§ **EXERCISE PROMPT**:
What you should write out is every line from the one containing "Updated CSS with" to the end of the data, exactly and with nothing else.

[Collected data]
--- START ---
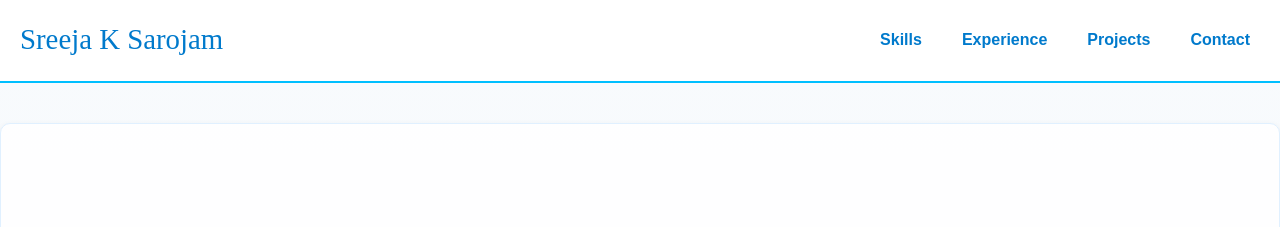
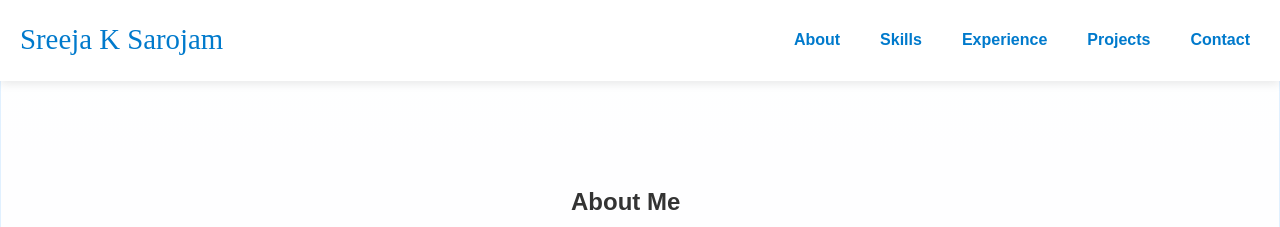
Before and after one commit to sreejaks23/my-portfolio, a plain HTML site: page index.html in a window 1280 px wide. Shown: the top 227 px of the page. Drawn offline with nearby package versions, Linux system fonts and the light colour scheme; some icons are missing.

Commit message:
Updated CSS with modern background and navbar styling

```diff
--- a/index.html
+++ b/index.html
@@ -22,7 +22,7 @@
     </button>
     <ul class="nav-links" id="nav-links">
         <!-- <li><a href="#home" aria-label="Home Section">Home</a></li> -->
-        <!-- <li><a href="#about" aria-label="About Me Section">About Me</a></li> -->
+        <li><a href="#about" aria-label="About Me Section">About</a></li>
         <li><a href="#skills" aria-label="Skills Section">Skills</a></li>
         <li><a href="#experience" aria-label="Experience Section">Experience</a></li>
         <li><a href="#projects" aria-label="Projects Section">Projects</a></li>
--- a/styles.css
+++ b/styles.css
@@ -9,14 +9,25 @@ body {
 }
 
 /* Navbar Styles */
+/* Make navbar fixed and properly aligned */
 .navbar {
+    position: fixed;
+    top: 0;
+    left: 0;
+    width: 100%;
+    z-index: 1000; /* Ensure it's above other elements */
+    background-color: #ffffff;
+    box-shadow: 0px 2px 10px rgba(0, 0, 0, 0.1);
     display: flex;
     justify-content: space-between;
     align-items: center;
     padding: 10px 20px;
-    background-color: #ffffff;
-    border-bottom: 2px solid #00bfff;
-    margin-bottom: 40px;
+    box-sizing: border-box; /* Ensures padding doesn't affect width */
+}
+
+/* Prevent content from being hidden behind navbar */
+body {
+    padding-top: 70px; /* Adjust based on navbar height */
 }
 
 .navbar .logo {
```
--- END ---
§ **WRITTEN SOLUTION**:
Updated CSS with modern background and navbar styling

```diff
--- a/index.html
+++ b/index.html
@@ -22,7 +22,7 @@
     </button>
     <ul class="nav-links" id="nav-links">
         <!-- <li><a href="#home" aria-label="Home Section">Home</a></li> -->
-        <!-- <li><a href="#about" aria-label="About Me Section">About Me</a></li> -->
+        <li><a href="#about" aria-label="About Me Section">About</a></li>
         <li><a href="#skills" aria-label="Skills Section">Skills</a></li>
         <li><a href="#experience" aria-label="Experience Section">Experience</a></li>
         <li><a href="#projects" aria-label="Projects Section">Projects</a></li>
--- a/styles.css
+++ b/styles.css
@@ -9,14 +9,25 @@ body {
 }
 
 /* Navbar Styles */
+/* Make navbar fixed and properly aligned */
 .navbar {
+    position: fixed;
+    top: 0;
+    left: 0;
+    width: 100%;
+    z-index: 1000; /* Ensure it's above other elements */
+    background-color: #ffffff;
+    box-shadow: 0px 2px 10px rgba(0, 0, 0, 0.1);
     display: flex;
     justify-content: space-between;
     align-items: center;
     padding: 10px 20px;
-    background-color: #ffffff;
-    border-bottom: 2px solid #00bfff;
-    margin-bottom: 40px;
+    box-sizing: border-box; /* Ensures padding doesn't affect width */
+}
+
+/* Prevent content from being hidden behind navbar */
+body {
+    padding-top: 70px; /* Adjust based on navbar height */
 }
 
 .navbar .logo {
```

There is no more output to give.